The multiplex companies could retain 100% of entertainment tax charged in the first year, 75% in second and third year, and 50% charged in fourth and fifth year of operations, respectively.
However, with the implementation of GST since July 1, entertainment tax has been subsumed and the attempts made by some multiplexes to get refund from the state government have been in vain.
Seeking relief, GNG Enterprises has filed a writ petition in the Allahabad High Court, while other multiplexes are actively approaching the state government for clarity.
“Many multiplexes had invested in UP based on the government’s assurance of tax breaks, but since July entertainment taxes are subsumed in GST,” said Abhishek A Rastogi, partner at Khaitan & Co. “The way government has given some leeway to special manufacturing zones, these multiplexes must also be given promised relief as they are bearing the extra burden just for relying on a government’s policy.”
Incidentally, it is not just UP, but many states have offered tax holidays linked to investments, and while the implementation of GST all such schemes were repealed, there are saving clauses grandfathering such exemption.
Deepak Asher, president of the Multiplex Association of India (MAI) and director of INOX Leisure, said the problem is not just with UP, but with all the states, wherever exemptions were given by the respective state governments. “Under the policy, there is a clause for grandfathering geographical exemptions. Ideally, the states should refund the amount promised under the exemption, but none of the states have issued any clarification or refund mechanism,” Asher said.
A grandfathering clause primarily refers to an arrangement where benefits under erstwhile tax regime are carried forward as it is under the new tax framework. In this case, many feel that the sops extended to multiplexes should be grandfathered under GST, that is similar benefits must be extended under the common indirect tax framework.
Nitin Sood, CFO at PVR, added that his company, along with MAI have made presentations to various state governments, and they are expecting the states to come out with refund rules.

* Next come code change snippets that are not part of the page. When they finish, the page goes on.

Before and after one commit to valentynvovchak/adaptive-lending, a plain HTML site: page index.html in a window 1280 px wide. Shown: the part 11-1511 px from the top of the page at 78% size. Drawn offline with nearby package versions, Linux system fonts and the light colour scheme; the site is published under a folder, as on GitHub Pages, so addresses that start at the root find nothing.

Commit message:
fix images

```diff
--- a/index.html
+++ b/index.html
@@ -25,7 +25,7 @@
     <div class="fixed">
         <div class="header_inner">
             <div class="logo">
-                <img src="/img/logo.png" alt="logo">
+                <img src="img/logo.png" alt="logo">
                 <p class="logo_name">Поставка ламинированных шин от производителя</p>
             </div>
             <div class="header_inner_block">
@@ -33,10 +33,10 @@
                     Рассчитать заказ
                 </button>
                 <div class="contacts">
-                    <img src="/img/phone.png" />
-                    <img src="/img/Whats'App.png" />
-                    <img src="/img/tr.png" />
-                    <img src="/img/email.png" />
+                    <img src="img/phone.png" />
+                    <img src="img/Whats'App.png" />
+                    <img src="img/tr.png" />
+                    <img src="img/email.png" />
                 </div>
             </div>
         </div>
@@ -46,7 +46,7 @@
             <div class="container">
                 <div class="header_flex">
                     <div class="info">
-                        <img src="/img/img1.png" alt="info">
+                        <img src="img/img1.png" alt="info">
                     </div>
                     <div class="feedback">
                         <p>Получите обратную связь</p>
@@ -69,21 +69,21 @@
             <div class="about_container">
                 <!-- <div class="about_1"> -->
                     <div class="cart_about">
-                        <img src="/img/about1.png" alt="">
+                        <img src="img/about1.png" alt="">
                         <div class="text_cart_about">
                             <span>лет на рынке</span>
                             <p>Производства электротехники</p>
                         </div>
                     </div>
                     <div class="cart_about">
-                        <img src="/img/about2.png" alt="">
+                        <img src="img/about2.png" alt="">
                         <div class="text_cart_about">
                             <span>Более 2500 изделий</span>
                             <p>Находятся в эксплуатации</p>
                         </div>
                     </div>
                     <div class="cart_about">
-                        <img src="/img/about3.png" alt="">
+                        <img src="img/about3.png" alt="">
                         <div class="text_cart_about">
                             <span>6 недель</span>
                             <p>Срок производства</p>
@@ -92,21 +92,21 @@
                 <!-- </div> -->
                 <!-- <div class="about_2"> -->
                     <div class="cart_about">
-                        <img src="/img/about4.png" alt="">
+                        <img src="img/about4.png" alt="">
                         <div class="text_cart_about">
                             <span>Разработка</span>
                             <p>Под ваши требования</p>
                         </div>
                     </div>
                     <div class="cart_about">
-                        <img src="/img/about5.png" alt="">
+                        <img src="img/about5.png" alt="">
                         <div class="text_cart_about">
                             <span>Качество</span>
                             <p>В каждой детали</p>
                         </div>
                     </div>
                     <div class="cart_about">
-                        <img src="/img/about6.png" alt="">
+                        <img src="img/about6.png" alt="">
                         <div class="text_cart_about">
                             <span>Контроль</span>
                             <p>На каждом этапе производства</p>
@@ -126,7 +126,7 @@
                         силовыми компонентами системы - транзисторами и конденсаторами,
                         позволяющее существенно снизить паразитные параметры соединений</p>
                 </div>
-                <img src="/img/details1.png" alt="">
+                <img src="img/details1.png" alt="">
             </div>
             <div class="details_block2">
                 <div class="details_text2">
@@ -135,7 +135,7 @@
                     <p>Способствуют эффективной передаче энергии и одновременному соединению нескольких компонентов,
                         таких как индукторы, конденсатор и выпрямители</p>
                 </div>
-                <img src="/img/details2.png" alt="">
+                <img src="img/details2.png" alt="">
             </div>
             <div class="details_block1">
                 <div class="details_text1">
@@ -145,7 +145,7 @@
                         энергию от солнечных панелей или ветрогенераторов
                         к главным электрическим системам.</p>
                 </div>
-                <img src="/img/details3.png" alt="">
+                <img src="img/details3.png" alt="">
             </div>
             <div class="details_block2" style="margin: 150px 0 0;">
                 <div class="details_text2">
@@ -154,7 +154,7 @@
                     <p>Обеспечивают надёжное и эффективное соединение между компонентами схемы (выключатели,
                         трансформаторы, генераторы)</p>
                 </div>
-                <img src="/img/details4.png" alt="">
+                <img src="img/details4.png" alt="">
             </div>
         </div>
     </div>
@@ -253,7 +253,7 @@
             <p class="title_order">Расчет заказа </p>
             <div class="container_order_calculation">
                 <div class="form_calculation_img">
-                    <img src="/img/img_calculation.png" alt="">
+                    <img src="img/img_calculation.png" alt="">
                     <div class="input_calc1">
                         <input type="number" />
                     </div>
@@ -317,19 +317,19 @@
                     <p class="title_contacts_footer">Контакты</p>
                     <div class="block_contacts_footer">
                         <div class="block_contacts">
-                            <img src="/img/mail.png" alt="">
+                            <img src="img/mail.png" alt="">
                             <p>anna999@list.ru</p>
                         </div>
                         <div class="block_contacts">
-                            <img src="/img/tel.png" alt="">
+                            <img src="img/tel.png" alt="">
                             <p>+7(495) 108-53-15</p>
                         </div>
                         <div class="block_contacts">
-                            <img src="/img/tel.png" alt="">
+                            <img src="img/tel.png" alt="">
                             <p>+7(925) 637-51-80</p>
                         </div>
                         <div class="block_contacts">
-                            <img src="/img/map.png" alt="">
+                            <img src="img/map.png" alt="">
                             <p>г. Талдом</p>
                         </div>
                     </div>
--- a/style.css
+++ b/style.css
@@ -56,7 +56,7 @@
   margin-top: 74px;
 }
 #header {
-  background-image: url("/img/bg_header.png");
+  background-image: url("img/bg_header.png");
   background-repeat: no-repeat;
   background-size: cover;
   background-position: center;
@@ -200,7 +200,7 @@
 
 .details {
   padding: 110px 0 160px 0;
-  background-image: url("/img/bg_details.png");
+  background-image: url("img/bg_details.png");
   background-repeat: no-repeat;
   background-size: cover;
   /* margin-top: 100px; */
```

“A lot of investments have been made into various states, where such investments were incentivised with exemptions. We are waiting for clarity from state governments on the issue and hoping that within few months, they will come out with refund policy,” Sood said.
However, Pratik Jain, national leader-indirect tax at PwC India, clarified that there is nothing specific under State GST laws that envisages grandfathering of earlier benefits with respect to entertainment taxes by state governments to multiplexes. “While the multiplexes would want the states to compensate by way of SGST refund or exemption, this would depend on each state’s policy and the GST Council may not be able to intervene as this is not a national policy issue,” Jain said.
Tax holidays amount to a significant sum for the multiplex industry and in its absence, it will cause a significant pressure. According to various industry estimates, in 2016-17, the total amount of exemption was close to Rs 120 crore, out of which PVR alone enjoyed tax exemptions of Rs 40 crore.